The word "holy" means to be set aside and designated for a purpose. The entire time I was petting this quilt in the quilting frame, I thought about our upcoming trip home with Eight Days of Hope XI, and how the plans of both rebuilding homes and comforting the homeowners with quilts have been synchronizing into this lovely, perfect plan that only God could orchestrate. (After all, face it, most of the plans I try to arrange fall apart, not weave together into something better organized and more beautiful!)
Here's what happened...I learned about Quilts of Compassion from Facebook, where I learn about almost everything these days. I decided that I'd whip up a quilt myself (and Tupelo Strong, plus my double pinwheel tutorial were born). Then I also volunteered in a couple of key high-traffic Facebook locations that I frequent to quilt unfinished quilts for donations to QOC for free. It costs me batting, thread and time, but time spent quilting pays me in other ways. A quilt arrived from Pat F. in Conway, SC almost immediately, so Summer Roses was the first quilt off my frame designated for Tupelo. Then a local friend, Diane G. here in Greenville, NC, brought me NINE unfinished "flimsies" and several yards of muslin for backing, with promises of more backing fabric as needed. Diane is also going to help bind her quilts as I finish, although I had time to do the first one. You can see it featured here .

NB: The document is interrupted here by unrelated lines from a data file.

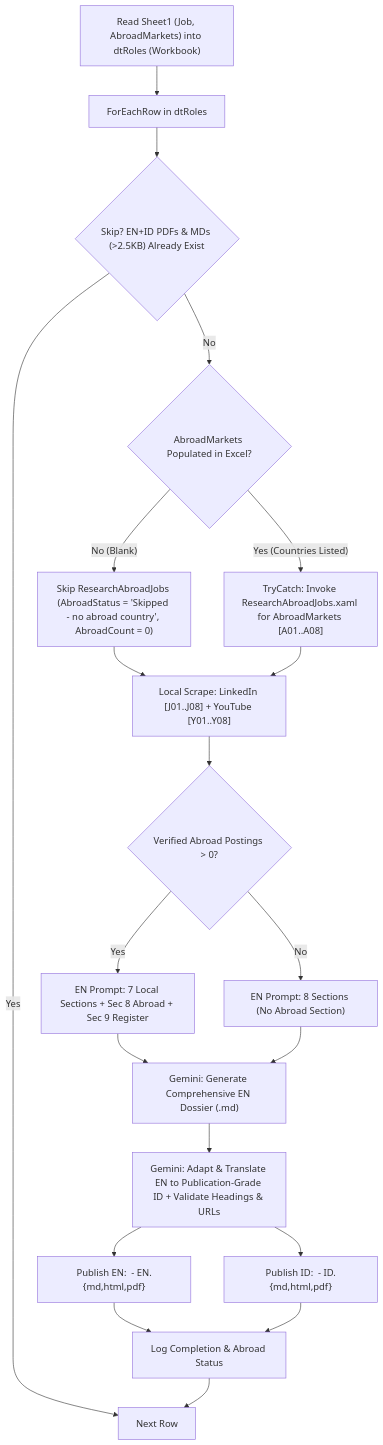
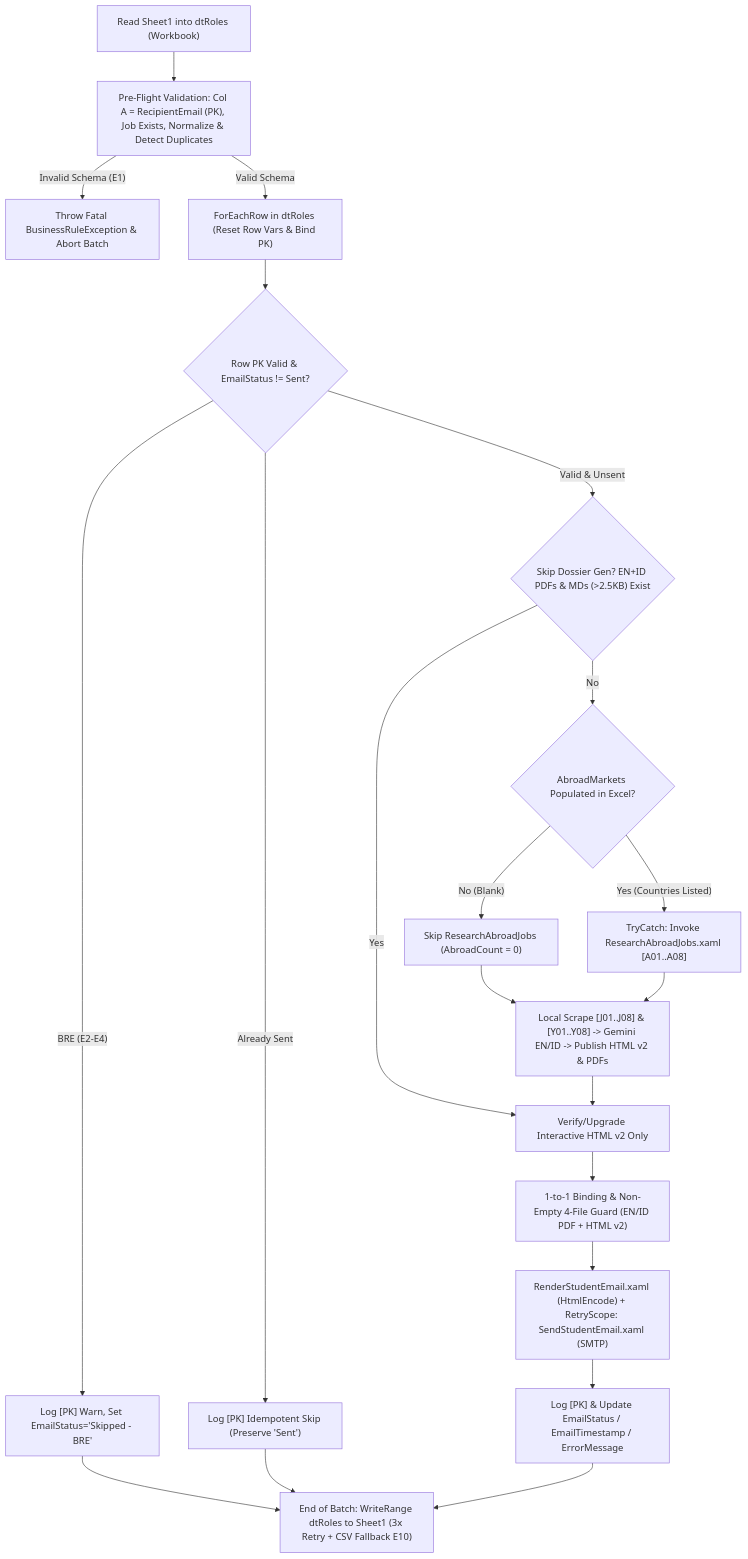
One commit to prayogizan/JourKa changed the diagram in README.md. Above: the diagram before and after it, drawn with Mermaid. The commit also changed other lines of this file and 22 other files, not shown here.

First line of the commit message:
feat(jk-rpa-010): attach bilingual interactive HTML dossiers to student emails

````diff
--- a/README.md
+++ b/README.md
@@ -39,22 +39,23 @@
 ```mermaid
 flowchart TD
-    A["Read Sheet1 (Job, AbroadMarkets) into dtRoles (Workbook)"] --> C["ForEachRow in dtRoles"]
-    C --> D{"Skip? EN+ID PDFs & MDs (>2.5KB) Already Exist"}
-    D -- "Yes" --> N["Next Row"]
-    D -- "No" --> E0{"AbroadMarkets Populated in Excel?"}
-    E0 -- "No (Blank)" --> E1["Skip ResearchAbroadJobs (AbroadStatus = 'Skipped - no abroad country', AbroadCount = 0)"]
-    E0 -- "Yes (Countries Listed)" --> E["TryCatch: Invoke ResearchAbroadJobs.xaml for AbroadMarkets [A01..A08]"]
-    E1 --> F["Local Scrape: LinkedIn [J01..J08] + YouTube [Y01..Y08]"]
+    A["Read Sheet1 into dtRoles (Workbook)"] --> B["Pre-Flight Validation: Col A = RecipientEmail (PK), Job Exists, Normalize &amp; Detect Duplicates"]
+    B -- "Invalid Schema (E1)" --> B_ERR["Throw Fatal BusinessRuleException &amp; Abort Batch"]
+    B -- "Valid Schema" --> C["ForEachRow in dtRoles (Reset Row Vars &amp; Bind PK)"]
+    C --> D{"Row PK Valid &amp; EmailStatus != Sent?"}
+    D -- "BRE (E2-E4)" --> N["Log [PK] Warn, Set EmailStatus='Skipped - BRE'"]
+    D -- "Already Sent" --> N2["Log [PK] Idempotent Skip (Preserve 'Sent')"]
+    D -- "Valid &amp; Unsent" --> D2{"Skip Dossier Gen? EN+ID PDFs &amp; MDs (>2.5KB) Exist"}
+    D2 -- "Yes" --> K0["Verify/Upgrade Interactive HTML v2 Only"]
+    D2 -- "No" --> E0{"AbroadMarkets Populated in Excel?"}
+    E0 -- "No (Blank)" --> E1["Skip ResearchAbroadJobs (AbroadCount = 0)"]
+    E0 -- "Yes (Countries Listed)" --> E["TryCatch: Invoke ResearchAbroadJobs.xaml [A01..A08]"]
+    E1 --> F["Local Scrape [J01..J08] &amp; [Y01..Y08] -> Gemini EN/ID -> Publish HTML v2 &amp; PDFs"]
     E --> F
-    F --> G{"Verified Abroad Postings > 0?"}
-    G -- "Yes" --> H["EN Prompt: 7 Local Sections + Sec 8 Abroad + Sec 9 Register"]
-    G -- "No" --> I["EN Prompt: 8 Sections (No Abroad Section)"]
-    H --> J["Gemini: Generate Comprehensive EN Dossier (.md)"]
-    I --> J
-    J --> K["Gemini: Adapt & Translate EN to Publication-Grade ID + Validate Headings & URLs"]
-    K --> L["Publish EN: <Role> - EN.{md,html,pdf}"]
-    K --> M["Publish ID: <Role> - ID.{md,html,pdf}"]
-    L --> O["Log Completion & Abroad Status"]
-    M --> O
-    O --> N
+    F --> K0
+    K0 --> G["1-to-1 Binding &amp; Non-Empty 4-File Guard (EN/ID PDF + HTML v2)"]
+    G --> R["RenderStudentEmail.xaml (HtmlEncode) + RetryScope: SendStudentEmail.xaml (SMTP)"]
+    R --> O["Log [PK] &amp; Update EmailStatus / EmailTimestamp / ErrorMessage"]
+    N --> W["End of Batch: WriteRange dtRoles to Sheet1 (3x Retry + CSV Fallback E10)"]
+    N2 --> W
+    O --> W
 ```
````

And then Irene emailed from San Diego, and suddenly the ten quilts I'd hoped to send became 15. And fifteen quilts seemed like they might be expensive to ship to Toledo, OH...but I decided I'd worry about that later.
Like any story of God's faithfulness and provision, this one is getting long. Here's another quilt picture to tide you over...
So, then through a Lori-reads-everything-in-print-including-toothpaste-tubes moment, I noticed on QOC's Facebook page that Janice had changed the dates of her Tupelo trip to coincide with Eight Days of Hope XI. I sent Janice a quick email, and included my phone number, and just asked if it would be okay for me to hand-carry my stack of quilts when I go to Tupelo. After all, it's already quite a pile...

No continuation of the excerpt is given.